[Extracted information]
****************

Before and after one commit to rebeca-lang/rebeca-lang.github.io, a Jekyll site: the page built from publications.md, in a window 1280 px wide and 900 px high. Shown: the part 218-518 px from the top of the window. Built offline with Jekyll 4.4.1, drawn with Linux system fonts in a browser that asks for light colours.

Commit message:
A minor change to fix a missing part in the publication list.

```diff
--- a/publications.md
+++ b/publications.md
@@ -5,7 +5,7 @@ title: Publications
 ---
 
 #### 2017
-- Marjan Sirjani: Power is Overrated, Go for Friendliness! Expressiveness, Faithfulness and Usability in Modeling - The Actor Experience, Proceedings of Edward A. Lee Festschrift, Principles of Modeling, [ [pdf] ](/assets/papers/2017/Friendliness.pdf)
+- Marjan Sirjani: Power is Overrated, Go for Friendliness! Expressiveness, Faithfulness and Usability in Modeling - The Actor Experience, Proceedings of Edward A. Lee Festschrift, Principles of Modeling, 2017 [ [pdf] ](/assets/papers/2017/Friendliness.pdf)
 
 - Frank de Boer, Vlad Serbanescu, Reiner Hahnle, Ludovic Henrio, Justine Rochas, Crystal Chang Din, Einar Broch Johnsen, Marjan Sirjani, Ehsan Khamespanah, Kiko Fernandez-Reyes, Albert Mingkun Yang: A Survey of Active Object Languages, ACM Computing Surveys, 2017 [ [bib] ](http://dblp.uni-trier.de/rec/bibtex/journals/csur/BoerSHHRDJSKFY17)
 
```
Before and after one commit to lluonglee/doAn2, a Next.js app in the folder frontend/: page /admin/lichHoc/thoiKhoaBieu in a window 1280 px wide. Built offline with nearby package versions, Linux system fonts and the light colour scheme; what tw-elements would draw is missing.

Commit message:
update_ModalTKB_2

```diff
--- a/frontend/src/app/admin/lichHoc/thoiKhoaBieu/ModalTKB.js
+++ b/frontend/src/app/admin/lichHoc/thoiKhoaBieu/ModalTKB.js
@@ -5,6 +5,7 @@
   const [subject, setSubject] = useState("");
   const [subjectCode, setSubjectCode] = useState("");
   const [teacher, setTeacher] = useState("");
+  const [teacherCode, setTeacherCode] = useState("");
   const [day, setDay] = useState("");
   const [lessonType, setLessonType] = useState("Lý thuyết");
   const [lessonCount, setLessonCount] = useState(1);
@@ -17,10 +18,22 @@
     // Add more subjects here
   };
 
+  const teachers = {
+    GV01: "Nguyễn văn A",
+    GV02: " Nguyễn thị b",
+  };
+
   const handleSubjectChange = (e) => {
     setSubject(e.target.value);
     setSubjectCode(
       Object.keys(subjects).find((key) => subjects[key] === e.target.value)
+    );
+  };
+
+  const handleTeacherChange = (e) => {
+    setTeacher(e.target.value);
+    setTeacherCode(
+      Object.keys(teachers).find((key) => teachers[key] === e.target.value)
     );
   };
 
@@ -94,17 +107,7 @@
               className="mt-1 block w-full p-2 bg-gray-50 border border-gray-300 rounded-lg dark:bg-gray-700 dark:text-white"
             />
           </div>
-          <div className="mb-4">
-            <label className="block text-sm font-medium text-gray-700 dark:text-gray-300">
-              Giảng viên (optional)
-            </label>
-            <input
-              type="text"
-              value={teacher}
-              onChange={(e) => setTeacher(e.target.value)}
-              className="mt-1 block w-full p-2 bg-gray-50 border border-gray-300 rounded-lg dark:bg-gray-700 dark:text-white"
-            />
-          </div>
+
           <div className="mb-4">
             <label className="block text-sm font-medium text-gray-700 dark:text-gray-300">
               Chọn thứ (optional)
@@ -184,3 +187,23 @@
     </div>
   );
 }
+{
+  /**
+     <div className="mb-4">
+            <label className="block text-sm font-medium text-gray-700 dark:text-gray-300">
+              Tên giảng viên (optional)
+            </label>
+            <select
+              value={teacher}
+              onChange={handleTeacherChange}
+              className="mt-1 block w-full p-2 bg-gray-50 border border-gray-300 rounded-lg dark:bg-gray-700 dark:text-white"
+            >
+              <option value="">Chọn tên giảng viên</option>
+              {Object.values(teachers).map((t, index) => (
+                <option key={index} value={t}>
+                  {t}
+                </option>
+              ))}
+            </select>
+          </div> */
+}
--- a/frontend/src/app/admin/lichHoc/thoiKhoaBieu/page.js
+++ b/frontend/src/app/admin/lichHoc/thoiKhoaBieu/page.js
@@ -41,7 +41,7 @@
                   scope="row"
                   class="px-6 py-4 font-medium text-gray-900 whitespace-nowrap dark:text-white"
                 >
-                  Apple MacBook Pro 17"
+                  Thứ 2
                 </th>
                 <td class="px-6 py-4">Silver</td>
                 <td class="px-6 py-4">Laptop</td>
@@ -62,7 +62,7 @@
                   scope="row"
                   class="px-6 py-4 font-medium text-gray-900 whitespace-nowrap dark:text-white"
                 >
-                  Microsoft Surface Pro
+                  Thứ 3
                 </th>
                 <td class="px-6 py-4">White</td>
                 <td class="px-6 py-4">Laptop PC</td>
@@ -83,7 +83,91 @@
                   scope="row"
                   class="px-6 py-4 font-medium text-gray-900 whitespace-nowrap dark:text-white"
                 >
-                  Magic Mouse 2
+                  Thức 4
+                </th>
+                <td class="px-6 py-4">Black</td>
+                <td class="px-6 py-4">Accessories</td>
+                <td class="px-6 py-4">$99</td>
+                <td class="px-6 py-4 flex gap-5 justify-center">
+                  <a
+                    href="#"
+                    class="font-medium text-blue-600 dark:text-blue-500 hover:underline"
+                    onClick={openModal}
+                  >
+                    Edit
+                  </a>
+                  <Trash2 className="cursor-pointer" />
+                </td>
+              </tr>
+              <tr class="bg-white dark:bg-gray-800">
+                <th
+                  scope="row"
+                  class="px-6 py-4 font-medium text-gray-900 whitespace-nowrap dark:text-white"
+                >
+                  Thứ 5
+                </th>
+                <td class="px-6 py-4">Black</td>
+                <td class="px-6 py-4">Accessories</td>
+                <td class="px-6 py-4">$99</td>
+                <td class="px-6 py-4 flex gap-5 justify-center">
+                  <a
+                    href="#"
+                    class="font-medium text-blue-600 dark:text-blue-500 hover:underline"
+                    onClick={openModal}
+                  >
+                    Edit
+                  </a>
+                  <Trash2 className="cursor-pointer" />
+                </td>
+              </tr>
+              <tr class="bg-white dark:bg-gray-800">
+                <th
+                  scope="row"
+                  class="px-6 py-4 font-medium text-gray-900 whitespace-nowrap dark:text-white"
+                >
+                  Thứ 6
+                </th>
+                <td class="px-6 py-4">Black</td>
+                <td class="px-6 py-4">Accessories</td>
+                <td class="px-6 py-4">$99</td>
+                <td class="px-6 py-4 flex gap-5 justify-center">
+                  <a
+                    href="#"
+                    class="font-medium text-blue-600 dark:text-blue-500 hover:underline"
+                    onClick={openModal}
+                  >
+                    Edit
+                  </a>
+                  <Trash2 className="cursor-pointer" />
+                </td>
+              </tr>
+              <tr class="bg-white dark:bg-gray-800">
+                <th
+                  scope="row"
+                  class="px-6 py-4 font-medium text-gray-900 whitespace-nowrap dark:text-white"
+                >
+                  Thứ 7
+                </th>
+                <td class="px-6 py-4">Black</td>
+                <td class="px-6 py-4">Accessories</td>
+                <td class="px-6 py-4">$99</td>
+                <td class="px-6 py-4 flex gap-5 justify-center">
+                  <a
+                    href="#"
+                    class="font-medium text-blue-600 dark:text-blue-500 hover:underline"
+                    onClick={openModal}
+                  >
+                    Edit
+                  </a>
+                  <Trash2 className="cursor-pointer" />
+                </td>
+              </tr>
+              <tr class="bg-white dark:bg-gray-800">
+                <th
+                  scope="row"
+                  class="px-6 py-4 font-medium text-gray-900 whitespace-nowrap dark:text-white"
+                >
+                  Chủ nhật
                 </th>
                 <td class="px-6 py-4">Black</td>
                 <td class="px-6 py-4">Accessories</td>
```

****************

[What you need to do]
Would you please filter the lines above and copy every one that includes "viên"?

[Exercise response]
-              Giảng viên (optional)
+              Tên giảng viên (optional)
+              <option value="">Chọn tên giảng viên</option>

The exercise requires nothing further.